The sinking of the Komsomolets submarine off Norway in 1989 resulted in several in-situ investigations of the submarine and surrounding area by Russian research institutions and scientists. In order to effectively carry out these studies (see Table 2.5), equipment, instrumentation, and sensors have been developed by Russia's Central Design Bureau for Marine Engineering (RUBIN) to enable researchers to assess the contamination effects from the nuclear reactor and nuclear missiles. For example, two small ROVs were developed by Intershelf for deployment from the Mir submersibles to allow closer inspection of the submarine. These neutrally buoyant ROVs have a depth capability of 6,000 m, two TV cameras, and a radiometer.
Komsomolets Submarine Investigations
Because of absorption of alpha and beta emissions by almost any intervening material (seawater, hull, etc.), radiation measurements from seabed sources or sunken vehicles is almost exclusively monitored by the use of gamma spectrometry. In response to the Komsomolets submarine's sinking on April 7, 1989, the Russian Research Center's Kurchatov Institute developed several versions of a gamma spectrometer deployed or used from the Mir submersibles (Nejdanov 1993). Basically, gamma rays emit between 0 and 3 Mev (mega electron volts) in the spectrum, and the point in the spectrum where a peak occurs directly identifies the isotope (in this case, Cs-137) causing the radiation.

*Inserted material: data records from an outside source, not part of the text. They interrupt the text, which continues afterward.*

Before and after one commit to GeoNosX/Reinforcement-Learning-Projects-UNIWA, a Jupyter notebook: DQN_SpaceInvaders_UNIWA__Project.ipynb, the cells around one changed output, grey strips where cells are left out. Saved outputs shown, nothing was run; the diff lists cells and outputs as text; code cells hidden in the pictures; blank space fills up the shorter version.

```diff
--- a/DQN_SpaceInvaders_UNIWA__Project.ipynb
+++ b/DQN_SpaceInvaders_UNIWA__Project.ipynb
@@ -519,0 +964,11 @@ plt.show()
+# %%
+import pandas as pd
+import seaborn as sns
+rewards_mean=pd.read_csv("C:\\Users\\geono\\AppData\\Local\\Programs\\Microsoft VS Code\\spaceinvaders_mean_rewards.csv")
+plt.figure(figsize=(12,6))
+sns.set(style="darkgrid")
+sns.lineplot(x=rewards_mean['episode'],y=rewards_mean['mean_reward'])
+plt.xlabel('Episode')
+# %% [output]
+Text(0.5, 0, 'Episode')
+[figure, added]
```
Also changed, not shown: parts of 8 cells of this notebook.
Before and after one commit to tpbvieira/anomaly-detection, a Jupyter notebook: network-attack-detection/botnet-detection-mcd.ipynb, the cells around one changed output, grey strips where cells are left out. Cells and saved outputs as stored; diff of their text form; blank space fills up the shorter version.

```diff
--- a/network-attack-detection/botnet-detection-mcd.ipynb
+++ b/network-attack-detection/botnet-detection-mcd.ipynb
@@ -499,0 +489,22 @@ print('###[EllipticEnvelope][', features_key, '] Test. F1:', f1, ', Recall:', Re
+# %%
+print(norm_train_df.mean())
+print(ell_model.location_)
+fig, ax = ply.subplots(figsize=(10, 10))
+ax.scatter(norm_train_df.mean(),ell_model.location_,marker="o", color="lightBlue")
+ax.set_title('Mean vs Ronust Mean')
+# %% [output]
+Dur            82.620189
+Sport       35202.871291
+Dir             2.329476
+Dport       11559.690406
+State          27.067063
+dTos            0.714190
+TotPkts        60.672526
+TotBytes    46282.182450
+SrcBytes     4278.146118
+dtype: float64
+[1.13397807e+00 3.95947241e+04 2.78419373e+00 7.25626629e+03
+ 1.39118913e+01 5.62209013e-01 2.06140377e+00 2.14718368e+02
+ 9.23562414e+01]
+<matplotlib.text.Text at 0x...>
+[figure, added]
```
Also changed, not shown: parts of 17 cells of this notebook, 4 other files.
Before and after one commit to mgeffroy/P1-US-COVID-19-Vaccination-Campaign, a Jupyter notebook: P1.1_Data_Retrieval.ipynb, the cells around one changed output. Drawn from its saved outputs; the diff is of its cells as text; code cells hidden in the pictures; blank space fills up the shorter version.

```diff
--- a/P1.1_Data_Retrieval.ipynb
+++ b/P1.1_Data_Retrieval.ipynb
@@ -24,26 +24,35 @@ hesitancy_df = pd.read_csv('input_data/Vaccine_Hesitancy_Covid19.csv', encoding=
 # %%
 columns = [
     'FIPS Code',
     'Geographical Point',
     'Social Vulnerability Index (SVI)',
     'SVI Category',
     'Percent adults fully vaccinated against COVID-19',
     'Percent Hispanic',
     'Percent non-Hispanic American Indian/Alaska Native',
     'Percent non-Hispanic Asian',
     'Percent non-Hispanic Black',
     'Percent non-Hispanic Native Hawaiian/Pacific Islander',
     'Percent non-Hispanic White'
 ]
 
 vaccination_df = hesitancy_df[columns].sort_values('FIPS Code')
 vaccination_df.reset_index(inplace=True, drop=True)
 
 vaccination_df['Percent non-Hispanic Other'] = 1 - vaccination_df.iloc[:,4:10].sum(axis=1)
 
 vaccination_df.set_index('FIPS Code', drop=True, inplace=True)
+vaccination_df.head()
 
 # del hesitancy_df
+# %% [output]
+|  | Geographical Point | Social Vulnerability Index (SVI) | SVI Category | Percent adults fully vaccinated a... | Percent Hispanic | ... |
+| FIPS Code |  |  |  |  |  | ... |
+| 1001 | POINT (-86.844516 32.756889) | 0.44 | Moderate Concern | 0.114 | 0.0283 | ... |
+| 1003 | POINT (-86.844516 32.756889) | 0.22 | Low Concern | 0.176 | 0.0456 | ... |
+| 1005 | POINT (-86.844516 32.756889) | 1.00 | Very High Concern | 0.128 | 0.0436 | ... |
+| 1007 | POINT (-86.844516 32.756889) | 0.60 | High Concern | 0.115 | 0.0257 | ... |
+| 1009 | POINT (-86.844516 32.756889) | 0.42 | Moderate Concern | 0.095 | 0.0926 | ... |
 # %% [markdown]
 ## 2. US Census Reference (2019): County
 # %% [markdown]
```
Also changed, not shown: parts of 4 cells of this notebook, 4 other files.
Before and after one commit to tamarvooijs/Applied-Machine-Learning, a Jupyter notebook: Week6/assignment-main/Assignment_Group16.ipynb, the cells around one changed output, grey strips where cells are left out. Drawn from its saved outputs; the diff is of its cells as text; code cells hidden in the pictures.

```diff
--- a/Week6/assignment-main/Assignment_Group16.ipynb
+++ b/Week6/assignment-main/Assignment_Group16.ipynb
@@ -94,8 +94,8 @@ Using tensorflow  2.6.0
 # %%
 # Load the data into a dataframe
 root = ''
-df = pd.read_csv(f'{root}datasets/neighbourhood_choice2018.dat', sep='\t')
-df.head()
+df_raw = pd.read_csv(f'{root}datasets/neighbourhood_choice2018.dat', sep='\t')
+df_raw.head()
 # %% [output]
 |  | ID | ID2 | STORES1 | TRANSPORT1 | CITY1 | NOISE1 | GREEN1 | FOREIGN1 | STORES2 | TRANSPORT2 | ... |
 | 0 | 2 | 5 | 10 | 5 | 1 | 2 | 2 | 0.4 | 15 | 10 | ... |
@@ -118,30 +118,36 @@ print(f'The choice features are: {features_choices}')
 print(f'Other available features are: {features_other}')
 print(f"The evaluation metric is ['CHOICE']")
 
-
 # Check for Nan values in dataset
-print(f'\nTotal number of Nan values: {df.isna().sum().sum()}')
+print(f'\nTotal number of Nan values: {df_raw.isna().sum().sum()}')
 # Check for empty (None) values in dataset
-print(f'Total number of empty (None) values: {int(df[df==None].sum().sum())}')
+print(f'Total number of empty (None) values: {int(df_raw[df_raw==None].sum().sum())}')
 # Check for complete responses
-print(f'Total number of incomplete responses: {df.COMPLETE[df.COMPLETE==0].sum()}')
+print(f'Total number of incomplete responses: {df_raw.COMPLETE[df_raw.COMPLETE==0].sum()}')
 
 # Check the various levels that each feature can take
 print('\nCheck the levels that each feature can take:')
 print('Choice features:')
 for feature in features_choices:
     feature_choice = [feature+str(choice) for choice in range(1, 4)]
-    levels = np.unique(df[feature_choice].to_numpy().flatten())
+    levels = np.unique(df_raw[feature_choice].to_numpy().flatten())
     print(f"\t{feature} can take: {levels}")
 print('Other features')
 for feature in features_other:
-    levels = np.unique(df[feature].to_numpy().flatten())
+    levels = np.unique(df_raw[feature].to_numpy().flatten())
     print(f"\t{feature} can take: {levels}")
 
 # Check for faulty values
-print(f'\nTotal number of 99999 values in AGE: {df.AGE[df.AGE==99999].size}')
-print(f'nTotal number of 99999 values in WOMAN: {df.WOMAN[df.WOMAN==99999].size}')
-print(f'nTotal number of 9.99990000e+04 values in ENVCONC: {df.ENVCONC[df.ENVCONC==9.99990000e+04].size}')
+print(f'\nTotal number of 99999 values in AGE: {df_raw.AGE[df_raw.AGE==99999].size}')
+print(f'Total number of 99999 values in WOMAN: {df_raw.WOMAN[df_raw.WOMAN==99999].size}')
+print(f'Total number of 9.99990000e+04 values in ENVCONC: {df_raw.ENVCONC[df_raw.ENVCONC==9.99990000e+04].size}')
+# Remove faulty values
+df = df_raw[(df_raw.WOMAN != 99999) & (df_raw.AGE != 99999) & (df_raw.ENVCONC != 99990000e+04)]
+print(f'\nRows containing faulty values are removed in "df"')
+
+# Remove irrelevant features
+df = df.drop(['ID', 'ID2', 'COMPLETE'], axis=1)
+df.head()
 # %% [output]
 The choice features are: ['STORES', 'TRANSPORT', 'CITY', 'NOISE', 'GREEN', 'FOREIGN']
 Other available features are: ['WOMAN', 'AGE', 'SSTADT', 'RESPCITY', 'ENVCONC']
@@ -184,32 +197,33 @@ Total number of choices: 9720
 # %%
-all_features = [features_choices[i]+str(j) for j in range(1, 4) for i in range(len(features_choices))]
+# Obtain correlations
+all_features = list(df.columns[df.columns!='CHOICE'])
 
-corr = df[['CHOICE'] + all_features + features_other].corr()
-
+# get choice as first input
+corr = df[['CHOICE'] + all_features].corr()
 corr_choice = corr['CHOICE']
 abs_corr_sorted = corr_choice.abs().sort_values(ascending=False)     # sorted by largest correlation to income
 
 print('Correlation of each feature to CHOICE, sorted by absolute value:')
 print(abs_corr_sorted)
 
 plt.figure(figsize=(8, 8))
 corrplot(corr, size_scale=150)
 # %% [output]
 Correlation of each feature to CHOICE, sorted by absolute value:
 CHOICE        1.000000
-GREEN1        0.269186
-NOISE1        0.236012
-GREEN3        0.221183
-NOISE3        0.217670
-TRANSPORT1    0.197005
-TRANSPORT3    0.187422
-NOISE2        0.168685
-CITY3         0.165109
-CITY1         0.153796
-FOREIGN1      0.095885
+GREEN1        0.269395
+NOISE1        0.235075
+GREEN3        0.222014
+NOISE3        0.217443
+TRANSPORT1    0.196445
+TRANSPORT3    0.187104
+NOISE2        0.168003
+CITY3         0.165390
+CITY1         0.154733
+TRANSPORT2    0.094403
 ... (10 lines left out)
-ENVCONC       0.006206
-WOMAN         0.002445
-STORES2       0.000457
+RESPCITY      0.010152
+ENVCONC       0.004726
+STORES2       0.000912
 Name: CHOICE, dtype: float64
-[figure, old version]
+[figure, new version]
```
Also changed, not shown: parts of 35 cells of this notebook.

Gamma radiation is measured using a sodium iodide scintillation detector that emits flashes of light when struck by gamma radiation. These are converted to electrical pulses by a photomultiplier tube coupled to the end of the detector. The pulses are amplified and recorded in the submersible. The brightness of the light flashes, and hence the size of the electrical pulses, is directly proportional to the energy of the gamma radiation striking the detector.
Several different gamma spectrometers were developed for use from the Mir submersibles, as well as a version that can be utilized from a ship. The minimum detectible activity of Cs-137 in seawater is claimed to be 0.5 pCi/l. The spectrometers are designed for minimal weight and size, and maximum sensitivity for undersea measurement use. Figure 2.1 depicts a model REM-2 gamma spectrometer that was deployed near the Komsomolets submarine with the Mir submersibles. Figure 2.2 shows some typical Cs-137 measurements, while the K-40 peak is the radiation signal detected in most seawater. An autonomous, self-contained version has been developed that allows deployment for longer time measurements. These instruments are not unique; similar designs of portable NaI crystal gamma spectrometers have been available commercially for approximately a decade, that is, at Exploranium G.S. Limited, Toronto, Canada.
Figure 2.1. Gamma Spectrometer REM-2
Figure 2.2. Gamma-Radiation Spectrum of Water in the Vicinity of Reactor Compartment